-- Opening Marker --
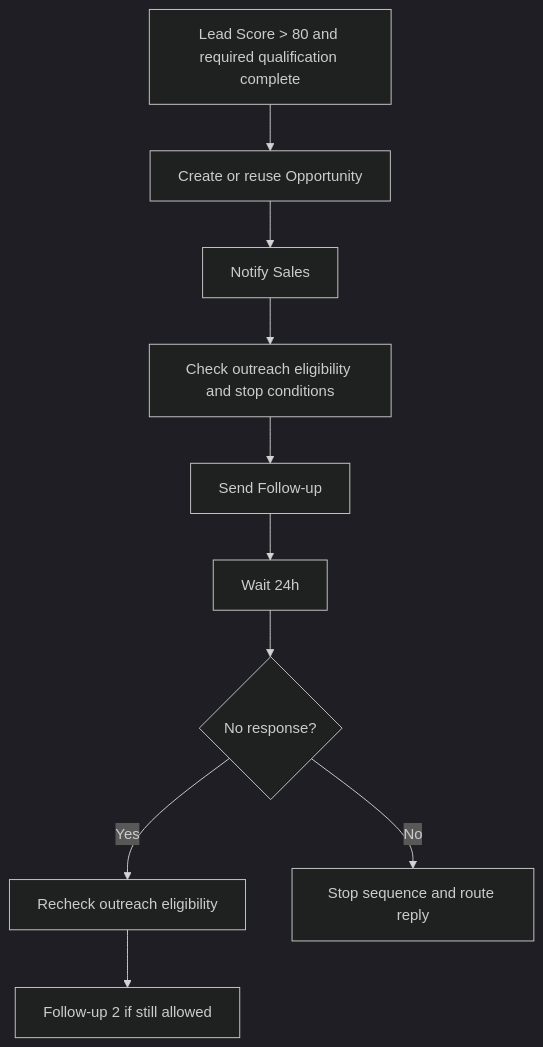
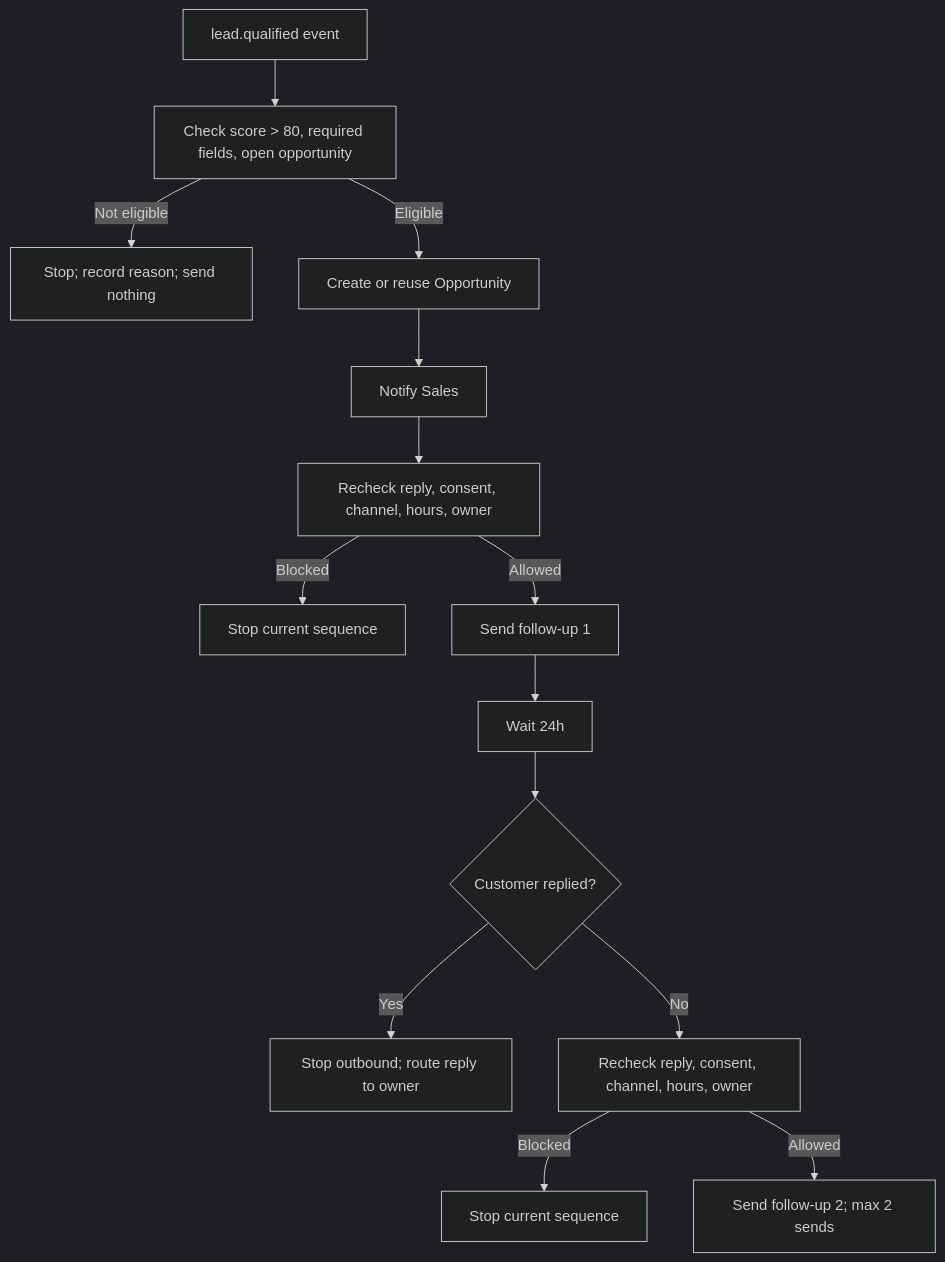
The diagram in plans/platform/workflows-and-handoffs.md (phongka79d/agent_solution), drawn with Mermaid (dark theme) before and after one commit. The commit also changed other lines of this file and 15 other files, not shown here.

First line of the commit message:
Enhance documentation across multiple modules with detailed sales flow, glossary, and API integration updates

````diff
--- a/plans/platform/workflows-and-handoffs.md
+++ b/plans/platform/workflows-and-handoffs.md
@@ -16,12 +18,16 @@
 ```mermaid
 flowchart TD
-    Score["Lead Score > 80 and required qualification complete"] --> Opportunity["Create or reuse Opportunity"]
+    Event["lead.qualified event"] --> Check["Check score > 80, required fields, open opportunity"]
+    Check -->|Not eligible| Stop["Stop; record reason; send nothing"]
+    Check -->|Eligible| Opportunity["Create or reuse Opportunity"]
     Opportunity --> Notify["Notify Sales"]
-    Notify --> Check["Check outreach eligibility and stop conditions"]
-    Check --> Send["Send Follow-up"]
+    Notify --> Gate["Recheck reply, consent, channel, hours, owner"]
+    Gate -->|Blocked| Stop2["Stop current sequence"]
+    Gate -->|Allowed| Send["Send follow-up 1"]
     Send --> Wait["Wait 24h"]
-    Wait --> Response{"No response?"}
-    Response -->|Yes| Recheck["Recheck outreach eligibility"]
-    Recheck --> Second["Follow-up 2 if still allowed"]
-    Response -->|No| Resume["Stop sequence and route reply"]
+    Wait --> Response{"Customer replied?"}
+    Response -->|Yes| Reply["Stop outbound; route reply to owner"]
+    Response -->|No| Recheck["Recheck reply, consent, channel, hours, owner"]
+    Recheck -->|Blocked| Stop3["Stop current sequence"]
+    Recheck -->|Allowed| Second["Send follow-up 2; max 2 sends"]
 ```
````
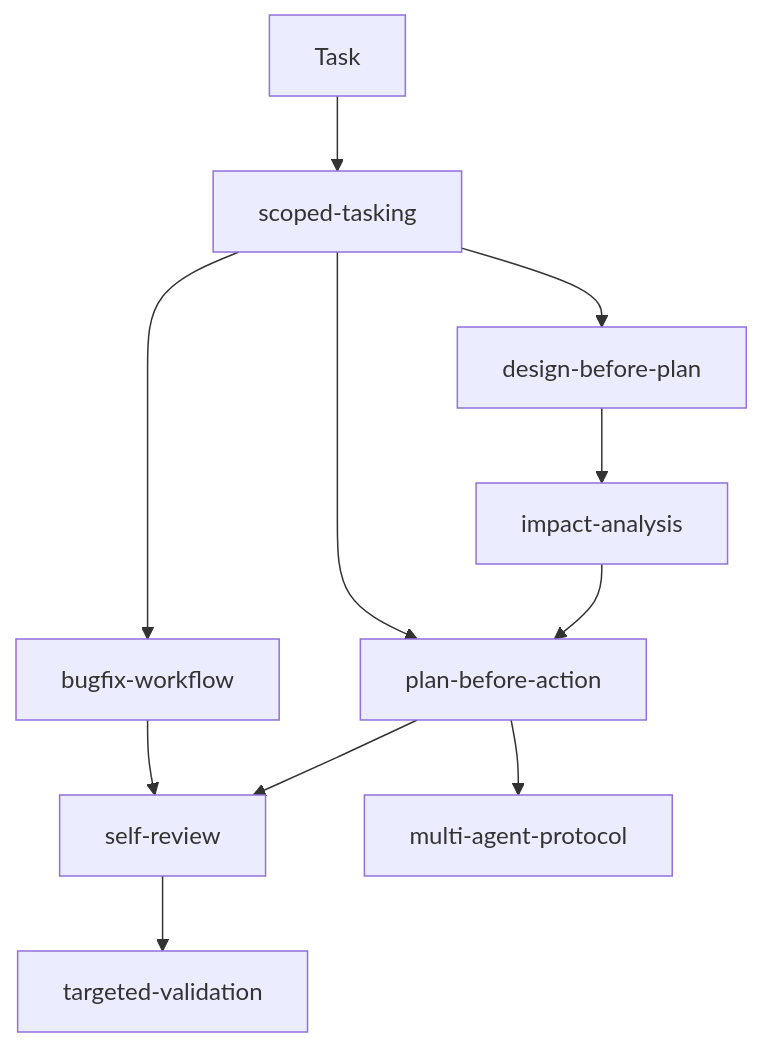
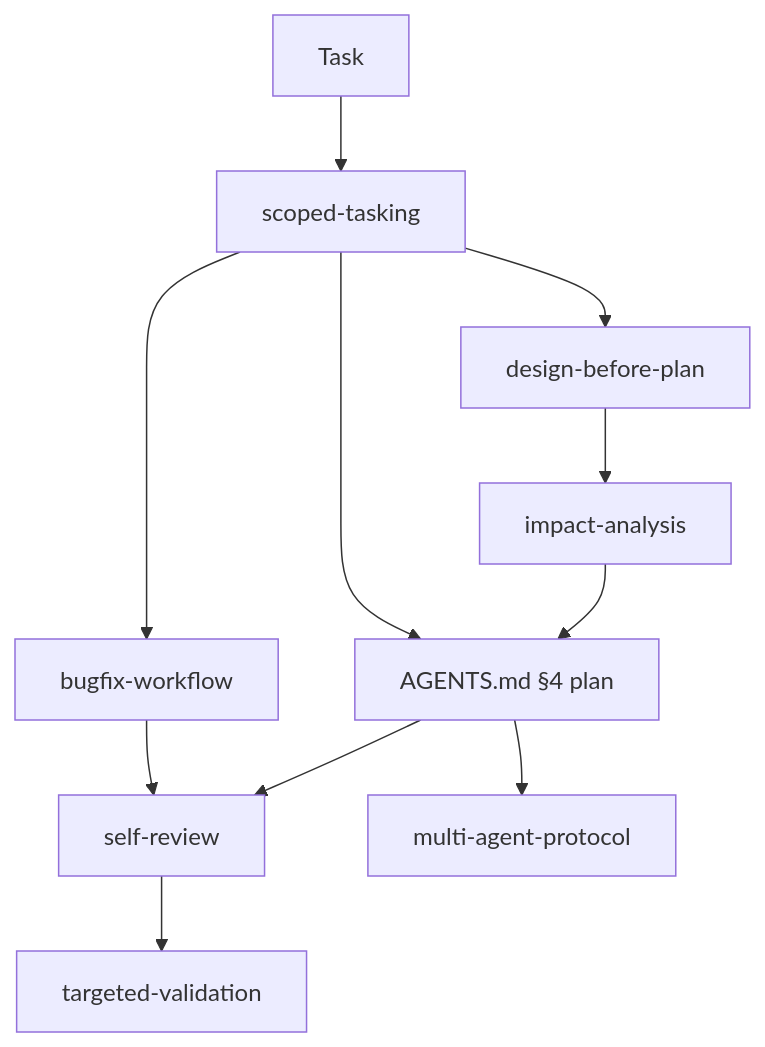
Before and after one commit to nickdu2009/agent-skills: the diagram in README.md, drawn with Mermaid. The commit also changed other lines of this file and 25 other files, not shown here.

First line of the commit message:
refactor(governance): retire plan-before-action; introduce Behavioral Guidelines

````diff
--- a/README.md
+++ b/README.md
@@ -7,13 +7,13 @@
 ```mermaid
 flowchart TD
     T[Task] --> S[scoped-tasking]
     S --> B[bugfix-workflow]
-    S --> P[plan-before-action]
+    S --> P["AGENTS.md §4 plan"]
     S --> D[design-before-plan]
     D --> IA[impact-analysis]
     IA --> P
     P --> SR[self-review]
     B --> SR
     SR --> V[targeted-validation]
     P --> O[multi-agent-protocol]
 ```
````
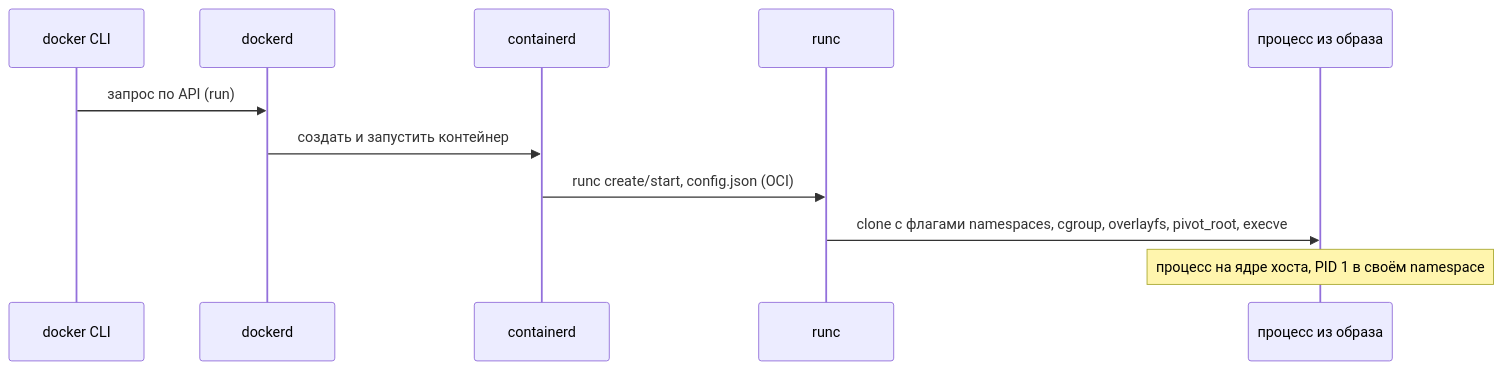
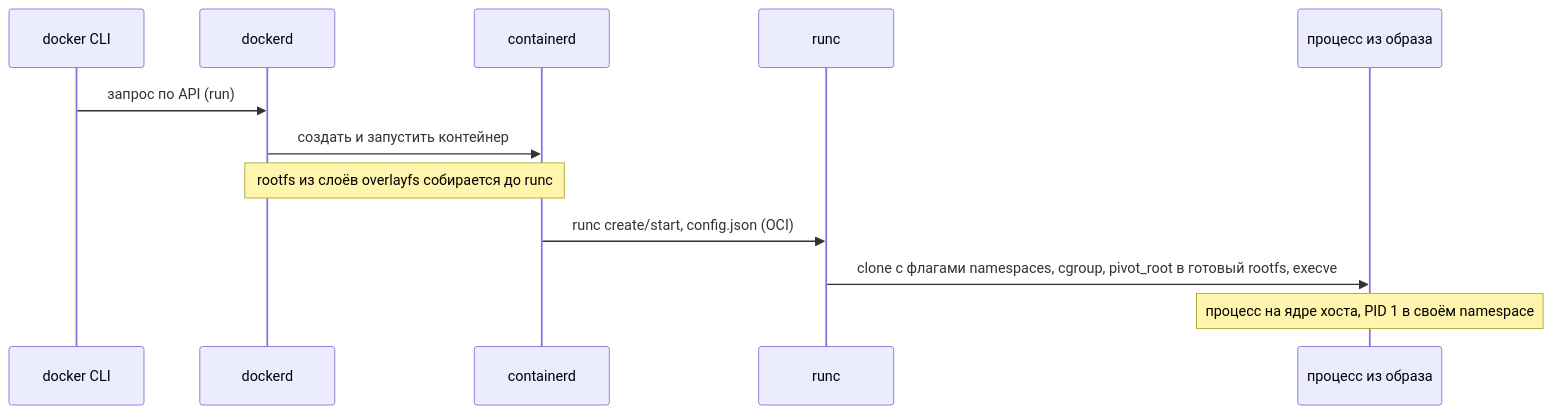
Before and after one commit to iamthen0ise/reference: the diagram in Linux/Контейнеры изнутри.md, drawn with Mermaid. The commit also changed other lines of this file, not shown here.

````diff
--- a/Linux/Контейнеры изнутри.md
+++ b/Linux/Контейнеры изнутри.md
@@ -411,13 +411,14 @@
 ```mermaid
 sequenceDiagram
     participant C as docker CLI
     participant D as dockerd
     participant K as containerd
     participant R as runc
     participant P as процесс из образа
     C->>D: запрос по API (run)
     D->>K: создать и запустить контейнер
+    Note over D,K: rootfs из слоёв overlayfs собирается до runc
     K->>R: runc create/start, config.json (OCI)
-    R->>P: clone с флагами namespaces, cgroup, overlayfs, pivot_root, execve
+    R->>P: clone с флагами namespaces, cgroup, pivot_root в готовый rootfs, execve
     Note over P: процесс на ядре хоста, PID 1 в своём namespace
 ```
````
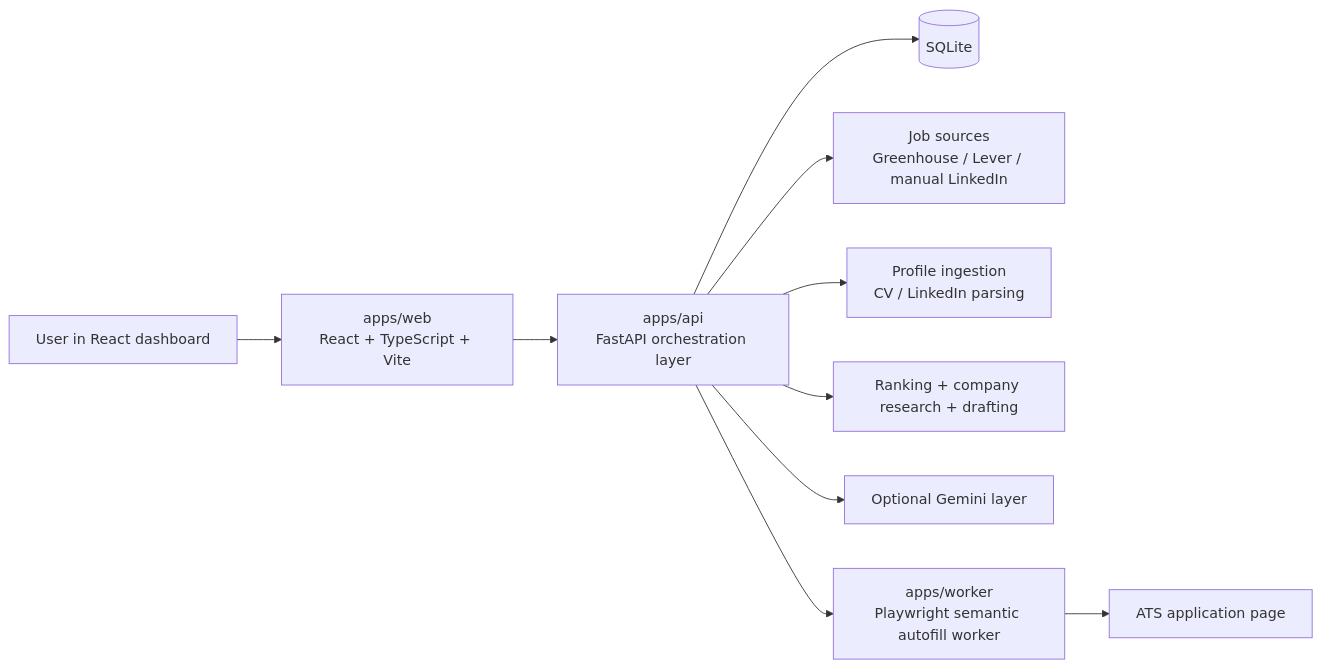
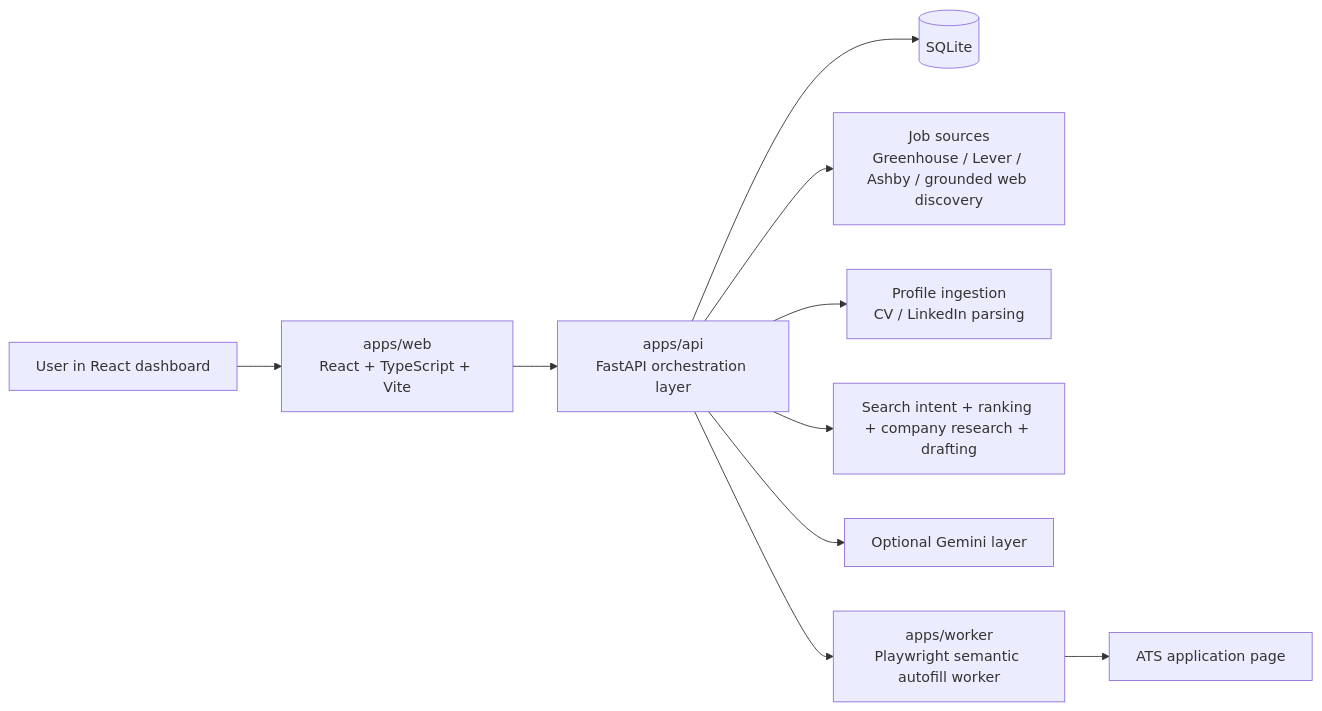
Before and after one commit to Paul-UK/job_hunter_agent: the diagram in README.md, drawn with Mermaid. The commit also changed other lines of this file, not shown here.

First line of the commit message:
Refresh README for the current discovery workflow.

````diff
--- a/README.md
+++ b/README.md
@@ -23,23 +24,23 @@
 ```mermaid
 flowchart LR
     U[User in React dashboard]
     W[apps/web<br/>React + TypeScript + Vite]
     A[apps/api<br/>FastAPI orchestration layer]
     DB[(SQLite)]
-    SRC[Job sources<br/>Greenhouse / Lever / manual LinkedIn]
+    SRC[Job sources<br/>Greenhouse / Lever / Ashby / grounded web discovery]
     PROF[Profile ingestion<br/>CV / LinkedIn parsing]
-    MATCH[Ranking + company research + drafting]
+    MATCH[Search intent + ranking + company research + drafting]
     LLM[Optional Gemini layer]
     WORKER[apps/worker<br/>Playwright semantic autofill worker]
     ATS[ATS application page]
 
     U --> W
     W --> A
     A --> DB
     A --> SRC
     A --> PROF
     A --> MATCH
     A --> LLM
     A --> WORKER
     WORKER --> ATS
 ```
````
-- Closing Marker --
> INSTRUCTIONS FOR THE TASK
A verbatim copy of the data, with all pictures omitted, is the required output.

> OUTPUT FOR THIS TASK
The diagram in plans/platform/workflows-and-handoffs.md (phongka79d/agent_solution), drawn with Mermaid (dark theme) before and after one commit. The commit also changed other lines of this file and 15 other files, not shown here.

First line of the commit message:
Enhance documentation across multiple modules with detailed sales flow, glossary, and API integration updates

````diff
--- a/plans/platform/workflows-and-handoffs.md
+++ b/plans/platform/workflows-and-handoffs.md
@@ -16,12 +18,16 @@
 ```mermaid
 flowchart TD
-    Score["Lead Score > 80 and required qualification complete"] --> Opportunity["Create or reuse Opportunity"]
+    Event["lead.qualified event"] --> Check["Check score > 80, required fields, open opportunity"]
+    Check -->|Not eligible| Stop["Stop; record reason; send nothing"]
+    Check -->|Eligible| Opportunity["Create or reuse Opportunity"]
     Opportunity --> Notify["Notify Sales"]
-    Notify --> Check["Check outreach eligibility and stop conditions"]
-    Check --> Send["Send Follow-up"]
+    Notify --> Gate["Recheck reply, consent, channel, hours, owner"]
+    Gate -->|Blocked| Stop2["Stop current sequence"]
+    Gate -->|Allowed| Send["Send follow-up 1"]
     Send --> Wait["Wait 24h"]
-    Wait --> Response{"No response?"}
-    Response -->|Yes| Recheck["Recheck outreach eligibility"]
-    Recheck --> Second["Follow-up 2 if still allowed"]
-    Response -->|No| Resume["Stop sequence and route reply"]
+    Wait --> Response{"Customer replied?"}
+    Response -->|Yes| Reply["Stop outbound; route reply to owner"]
+    Response -->|No| Recheck["Recheck reply, consent, channel, hours, owner"]
+    Recheck -->|Blocked| Stop3["Stop current sequence"]
+    Recheck -->|Allowed| Second["Send follow-up 2; max 2 sends"]
 ```
````
Before and after one commit to nickdu2009/agent-skills: the diagram in README.md, drawn with Mermaid. The commit also changed other lines of this file and 25 other files, not shown here.

First line of the commit message:
refactor(governance): retire plan-before-action; introduce Behavioral Guidelines

````diff
--- a/README.md
+++ b/README.md
@@ -7,13 +7,13 @@
 ```mermaid
 flowchart TD
     T[Task] --> S[scoped-tasking]
     S --> B[bugfix-workflow]
-    S --> P[plan-before-action]
+    S --> P["AGENTS.md §4 plan"]
     S --> D[design-before-plan]
     D --> IA[impact-analysis]
     IA --> P
     P --> SR[self-review]
     B --> SR
     SR --> V[targeted-validation]
     P --> O[multi-agent-protocol]
 ```
````
Before and after one commit to iamthen0ise/reference: the diagram in Linux/Контейнеры изнутри.md, drawn with Mermaid. The commit also changed other lines of this file, not shown here.

````diff
--- a/Linux/Контейнеры изнутри.md
+++ b/Linux/Контейнеры изнутри.md
@@ -411,13 +411,14 @@
 ```mermaid
 sequenceDiagram
     participant C as docker CLI
     participant D as dockerd
     participant K as containerd
     participant R as runc
     participant P as процесс из образа
     C->>D: запрос по API (run)
     D->>K: создать и запустить контейнер
+    Note over D,K: rootfs из слоёв overlayfs собирается до runc
     K->>R: runc create/start, config.json (OCI)
-    R->>P: clone с флагами namespaces, cgroup, overlayfs, pivot_root, execve
+    R->>P: clone с флагами namespaces, cgroup, pivot_root в готовый rootfs, execve
     Note over P: процесс на ядре хоста, PID 1 в своём namespace
 ```
````
Before and after one commit to Paul-UK/job_hunter_agent: the diagram in README.md, drawn with Mermaid. The commit also changed other lines of this file, not shown here.

First line of the commit message:
Refresh README for the current discovery workflow.

````diff
--- a/README.md
+++ b/README.md
@@ -23,23 +24,23 @@
 ```mermaid
 flowchart LR
     U[User in React dashboard]
     W[apps/web<br/>React + TypeScript + Vite]
     A[apps/api<br/>FastAPI orchestration layer]
     DB[(SQLite)]
-    SRC[Job sources<br/>Greenhouse / Lever / manual LinkedIn]
+    SRC[Job sources<br/>Greenhouse / Lever / Ashby / grounded web discovery]
     PROF[Profile ingestion<br/>CV / LinkedIn parsing]
-    MATCH[Ranking + company research + drafting]
+    MATCH[Search intent + ranking + company research + drafting]
     LLM[Optional Gemini layer]
     WORKER[apps/worker<br/>Playwright semantic autofill worker]
     ATS[ATS application page]
 
     U --> W
     W --> A
     A --> DB
     A --> SRC
     A --> PROF
     A --> MATCH
     A --> LLM
     A --> WORKER
     WORKER --> ATS
 ```
````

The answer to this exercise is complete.